Records from a data source
+---+

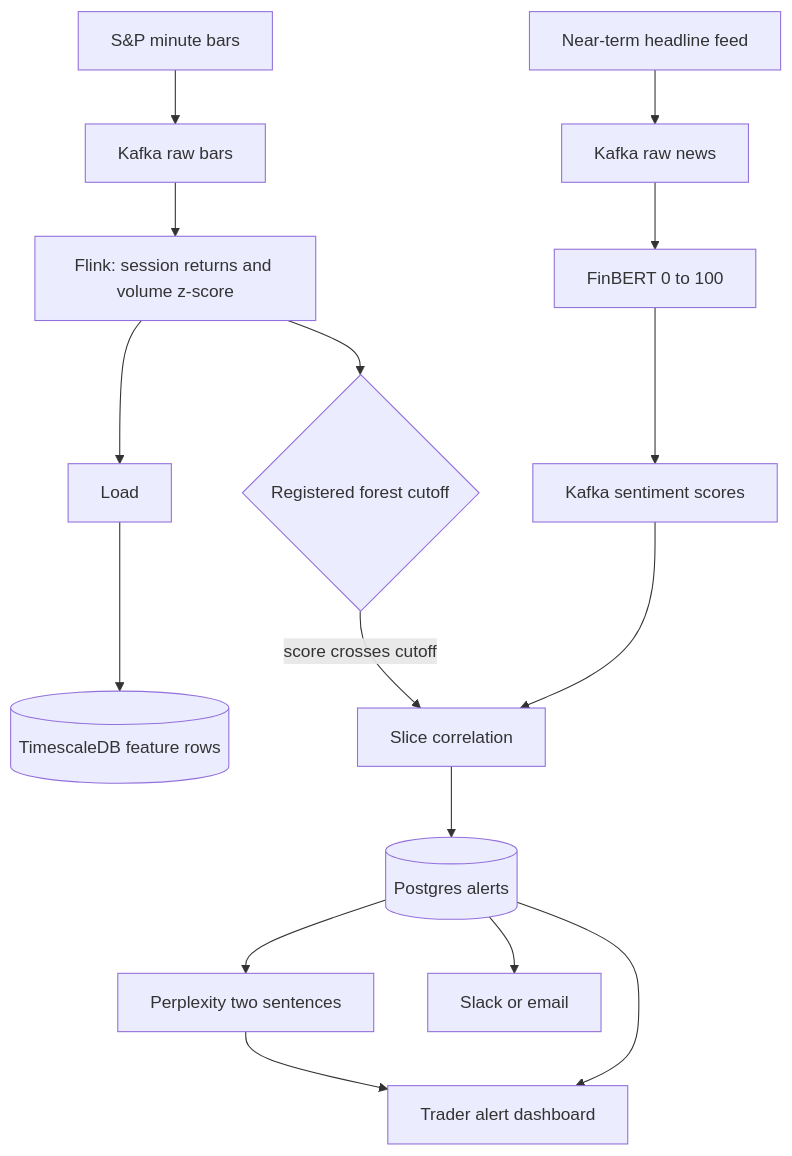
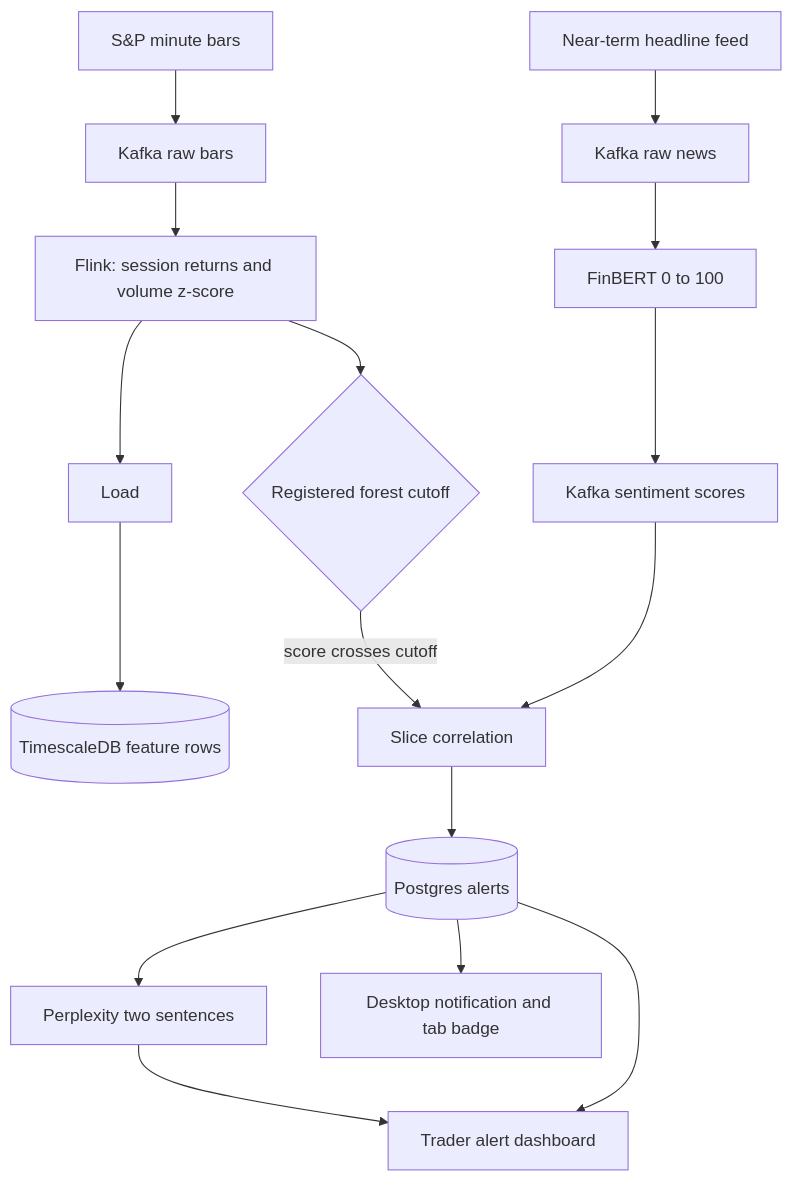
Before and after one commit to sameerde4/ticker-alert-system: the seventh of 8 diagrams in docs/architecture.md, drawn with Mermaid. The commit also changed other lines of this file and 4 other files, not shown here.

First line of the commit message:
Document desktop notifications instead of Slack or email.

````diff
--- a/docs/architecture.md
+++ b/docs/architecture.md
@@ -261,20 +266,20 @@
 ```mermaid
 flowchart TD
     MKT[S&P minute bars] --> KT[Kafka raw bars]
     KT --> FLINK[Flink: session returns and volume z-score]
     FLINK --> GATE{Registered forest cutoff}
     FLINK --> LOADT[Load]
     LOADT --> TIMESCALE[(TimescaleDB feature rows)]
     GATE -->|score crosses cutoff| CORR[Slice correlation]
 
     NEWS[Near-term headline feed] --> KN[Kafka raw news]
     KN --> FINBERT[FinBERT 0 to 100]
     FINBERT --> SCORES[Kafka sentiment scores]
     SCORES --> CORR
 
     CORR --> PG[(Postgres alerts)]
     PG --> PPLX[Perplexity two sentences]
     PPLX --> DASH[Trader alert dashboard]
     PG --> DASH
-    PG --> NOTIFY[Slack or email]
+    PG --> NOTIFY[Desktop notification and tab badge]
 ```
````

+---+

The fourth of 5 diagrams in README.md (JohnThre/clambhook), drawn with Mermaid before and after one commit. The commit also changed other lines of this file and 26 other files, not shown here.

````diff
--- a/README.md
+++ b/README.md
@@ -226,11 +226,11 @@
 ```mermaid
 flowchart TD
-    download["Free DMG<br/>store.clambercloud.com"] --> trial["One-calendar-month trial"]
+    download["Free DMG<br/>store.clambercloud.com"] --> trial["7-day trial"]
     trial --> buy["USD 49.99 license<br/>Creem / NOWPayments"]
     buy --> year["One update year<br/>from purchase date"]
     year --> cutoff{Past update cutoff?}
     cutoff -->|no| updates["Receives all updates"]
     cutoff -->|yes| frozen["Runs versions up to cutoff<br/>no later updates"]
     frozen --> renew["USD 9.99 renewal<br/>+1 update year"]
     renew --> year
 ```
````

+---+

-- What you are asked to do --
Read the records above. Show each line that has the string "CORR".

-- Exercise response --
     GATE -->|score crosses cutoff| CORR[Slice correlation]
     SCORES --> CORR
     CORR --> PG[(Postgres alerts)]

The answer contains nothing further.